>>>>
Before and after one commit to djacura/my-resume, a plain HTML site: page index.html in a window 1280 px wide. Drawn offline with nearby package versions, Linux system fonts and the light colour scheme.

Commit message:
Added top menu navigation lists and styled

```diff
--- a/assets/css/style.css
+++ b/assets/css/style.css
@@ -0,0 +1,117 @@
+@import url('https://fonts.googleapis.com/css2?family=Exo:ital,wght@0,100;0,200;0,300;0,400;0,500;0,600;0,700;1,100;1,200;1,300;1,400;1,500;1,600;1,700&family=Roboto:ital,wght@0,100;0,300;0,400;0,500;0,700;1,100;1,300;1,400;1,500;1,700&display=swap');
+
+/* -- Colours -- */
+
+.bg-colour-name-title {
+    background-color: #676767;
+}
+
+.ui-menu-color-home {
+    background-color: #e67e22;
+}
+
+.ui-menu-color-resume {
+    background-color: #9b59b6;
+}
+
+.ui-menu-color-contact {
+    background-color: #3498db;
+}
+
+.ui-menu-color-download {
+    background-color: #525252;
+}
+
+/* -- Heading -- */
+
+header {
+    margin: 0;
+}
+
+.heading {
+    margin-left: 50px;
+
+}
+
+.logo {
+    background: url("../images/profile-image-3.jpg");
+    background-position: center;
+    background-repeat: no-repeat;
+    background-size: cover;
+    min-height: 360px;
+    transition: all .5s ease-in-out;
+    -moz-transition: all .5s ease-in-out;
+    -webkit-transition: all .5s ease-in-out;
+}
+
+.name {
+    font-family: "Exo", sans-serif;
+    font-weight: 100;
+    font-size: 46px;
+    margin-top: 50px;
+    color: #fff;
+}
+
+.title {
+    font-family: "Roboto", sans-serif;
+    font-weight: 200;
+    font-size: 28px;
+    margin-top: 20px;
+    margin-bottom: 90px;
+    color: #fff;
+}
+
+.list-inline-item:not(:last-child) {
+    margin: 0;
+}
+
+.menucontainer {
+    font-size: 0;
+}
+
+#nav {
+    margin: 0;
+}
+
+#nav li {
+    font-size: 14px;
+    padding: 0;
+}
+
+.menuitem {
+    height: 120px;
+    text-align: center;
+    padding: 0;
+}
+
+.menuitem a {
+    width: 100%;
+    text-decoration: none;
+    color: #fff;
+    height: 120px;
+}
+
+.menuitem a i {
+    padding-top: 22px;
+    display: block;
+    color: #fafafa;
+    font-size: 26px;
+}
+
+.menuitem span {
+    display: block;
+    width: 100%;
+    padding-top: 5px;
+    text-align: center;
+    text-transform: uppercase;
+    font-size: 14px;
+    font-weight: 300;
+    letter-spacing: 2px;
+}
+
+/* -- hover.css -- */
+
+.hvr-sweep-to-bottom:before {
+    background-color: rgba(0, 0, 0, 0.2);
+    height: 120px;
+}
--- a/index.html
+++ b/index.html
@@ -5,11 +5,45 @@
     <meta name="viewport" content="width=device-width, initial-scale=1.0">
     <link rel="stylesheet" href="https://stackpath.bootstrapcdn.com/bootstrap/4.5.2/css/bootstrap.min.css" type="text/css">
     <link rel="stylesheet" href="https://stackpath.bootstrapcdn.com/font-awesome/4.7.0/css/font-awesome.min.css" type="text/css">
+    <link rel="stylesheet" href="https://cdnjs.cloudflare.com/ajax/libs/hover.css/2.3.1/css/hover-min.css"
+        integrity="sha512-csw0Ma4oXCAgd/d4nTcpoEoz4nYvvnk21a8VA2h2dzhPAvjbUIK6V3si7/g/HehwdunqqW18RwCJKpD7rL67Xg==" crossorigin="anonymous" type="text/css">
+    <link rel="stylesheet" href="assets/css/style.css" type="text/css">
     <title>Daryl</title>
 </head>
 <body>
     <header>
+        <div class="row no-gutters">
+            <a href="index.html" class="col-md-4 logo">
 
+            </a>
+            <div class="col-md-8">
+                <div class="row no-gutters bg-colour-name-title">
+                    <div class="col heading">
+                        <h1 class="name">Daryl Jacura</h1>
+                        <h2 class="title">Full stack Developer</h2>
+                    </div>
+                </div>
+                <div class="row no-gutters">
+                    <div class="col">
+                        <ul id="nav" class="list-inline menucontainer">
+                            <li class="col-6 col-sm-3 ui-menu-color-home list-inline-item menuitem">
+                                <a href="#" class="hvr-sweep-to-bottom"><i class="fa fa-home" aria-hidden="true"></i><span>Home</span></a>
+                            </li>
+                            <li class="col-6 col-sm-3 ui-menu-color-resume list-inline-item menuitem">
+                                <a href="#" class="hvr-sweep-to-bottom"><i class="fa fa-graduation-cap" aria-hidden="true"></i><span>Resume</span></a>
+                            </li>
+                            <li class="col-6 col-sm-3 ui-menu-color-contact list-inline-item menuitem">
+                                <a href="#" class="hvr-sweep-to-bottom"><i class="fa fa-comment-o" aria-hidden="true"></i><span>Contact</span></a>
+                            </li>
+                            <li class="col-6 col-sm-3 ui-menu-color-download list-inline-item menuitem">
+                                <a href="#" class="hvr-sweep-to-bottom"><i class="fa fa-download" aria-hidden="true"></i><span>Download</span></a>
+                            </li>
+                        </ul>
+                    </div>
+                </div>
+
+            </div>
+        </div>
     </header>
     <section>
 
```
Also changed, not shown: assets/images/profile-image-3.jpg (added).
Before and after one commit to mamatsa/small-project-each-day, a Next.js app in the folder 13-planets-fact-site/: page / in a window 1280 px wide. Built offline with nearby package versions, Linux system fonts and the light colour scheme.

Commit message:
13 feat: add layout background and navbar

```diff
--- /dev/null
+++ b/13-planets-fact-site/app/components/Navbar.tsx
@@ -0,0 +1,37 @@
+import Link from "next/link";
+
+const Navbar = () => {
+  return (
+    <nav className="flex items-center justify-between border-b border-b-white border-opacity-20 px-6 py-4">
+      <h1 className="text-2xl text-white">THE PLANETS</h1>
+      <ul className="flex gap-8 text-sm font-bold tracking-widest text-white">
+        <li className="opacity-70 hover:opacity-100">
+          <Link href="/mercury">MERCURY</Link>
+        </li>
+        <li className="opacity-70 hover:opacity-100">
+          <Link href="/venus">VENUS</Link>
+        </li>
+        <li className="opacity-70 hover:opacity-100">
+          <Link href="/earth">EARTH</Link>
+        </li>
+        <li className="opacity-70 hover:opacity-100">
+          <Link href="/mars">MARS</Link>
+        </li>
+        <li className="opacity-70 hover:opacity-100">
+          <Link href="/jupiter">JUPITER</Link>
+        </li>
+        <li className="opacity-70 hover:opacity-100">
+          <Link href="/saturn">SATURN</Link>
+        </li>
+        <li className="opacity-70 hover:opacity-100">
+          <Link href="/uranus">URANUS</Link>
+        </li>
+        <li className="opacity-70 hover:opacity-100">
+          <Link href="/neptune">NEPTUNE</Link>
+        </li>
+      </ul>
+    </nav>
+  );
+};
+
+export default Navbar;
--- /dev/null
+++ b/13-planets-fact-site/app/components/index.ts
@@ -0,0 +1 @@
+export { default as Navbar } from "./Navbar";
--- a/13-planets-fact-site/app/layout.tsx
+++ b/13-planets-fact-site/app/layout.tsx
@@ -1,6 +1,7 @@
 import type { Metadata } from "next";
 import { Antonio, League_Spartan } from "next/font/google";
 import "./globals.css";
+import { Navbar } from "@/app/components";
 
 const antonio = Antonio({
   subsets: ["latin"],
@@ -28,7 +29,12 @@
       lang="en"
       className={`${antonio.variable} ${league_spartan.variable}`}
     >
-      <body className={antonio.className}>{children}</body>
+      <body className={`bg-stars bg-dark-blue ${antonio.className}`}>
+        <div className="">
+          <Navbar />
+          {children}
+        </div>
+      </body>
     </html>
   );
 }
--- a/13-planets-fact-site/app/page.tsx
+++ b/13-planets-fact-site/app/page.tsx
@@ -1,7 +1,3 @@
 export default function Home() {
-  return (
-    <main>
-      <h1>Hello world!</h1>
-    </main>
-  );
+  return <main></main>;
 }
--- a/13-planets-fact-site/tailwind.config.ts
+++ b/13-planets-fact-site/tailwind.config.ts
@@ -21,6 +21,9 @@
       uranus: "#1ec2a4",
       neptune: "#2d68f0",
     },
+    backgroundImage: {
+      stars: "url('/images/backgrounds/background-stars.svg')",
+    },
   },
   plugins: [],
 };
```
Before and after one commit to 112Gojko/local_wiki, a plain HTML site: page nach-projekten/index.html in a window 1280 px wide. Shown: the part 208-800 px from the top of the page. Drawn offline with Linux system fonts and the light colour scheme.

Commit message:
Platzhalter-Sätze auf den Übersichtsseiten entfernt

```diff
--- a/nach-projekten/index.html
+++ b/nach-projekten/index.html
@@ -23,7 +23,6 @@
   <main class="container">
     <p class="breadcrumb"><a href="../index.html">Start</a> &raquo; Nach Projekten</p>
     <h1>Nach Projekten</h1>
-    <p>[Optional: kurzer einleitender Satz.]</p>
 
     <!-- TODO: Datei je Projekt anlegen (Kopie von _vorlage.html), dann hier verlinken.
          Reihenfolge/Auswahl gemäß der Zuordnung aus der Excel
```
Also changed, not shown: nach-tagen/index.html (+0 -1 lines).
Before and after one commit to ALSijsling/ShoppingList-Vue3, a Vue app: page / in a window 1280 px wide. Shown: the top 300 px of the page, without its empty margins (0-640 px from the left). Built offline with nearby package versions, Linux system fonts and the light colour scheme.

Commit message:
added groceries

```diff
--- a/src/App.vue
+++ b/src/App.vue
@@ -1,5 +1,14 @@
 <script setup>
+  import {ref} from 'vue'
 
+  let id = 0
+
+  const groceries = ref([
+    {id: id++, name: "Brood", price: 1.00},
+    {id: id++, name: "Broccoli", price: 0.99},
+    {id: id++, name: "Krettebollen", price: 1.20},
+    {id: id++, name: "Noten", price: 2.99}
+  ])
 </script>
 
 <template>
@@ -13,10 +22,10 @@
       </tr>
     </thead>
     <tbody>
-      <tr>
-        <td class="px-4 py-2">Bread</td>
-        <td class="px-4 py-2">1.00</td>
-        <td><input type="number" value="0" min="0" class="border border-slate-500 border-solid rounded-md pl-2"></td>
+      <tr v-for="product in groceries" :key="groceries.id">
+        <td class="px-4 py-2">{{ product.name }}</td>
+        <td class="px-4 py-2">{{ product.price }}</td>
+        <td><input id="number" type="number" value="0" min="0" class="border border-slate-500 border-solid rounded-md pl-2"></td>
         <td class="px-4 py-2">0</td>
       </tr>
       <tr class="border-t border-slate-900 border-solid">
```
<<<<
Give the count of lines in the listing that hold "size", and write nothing beyond it.

7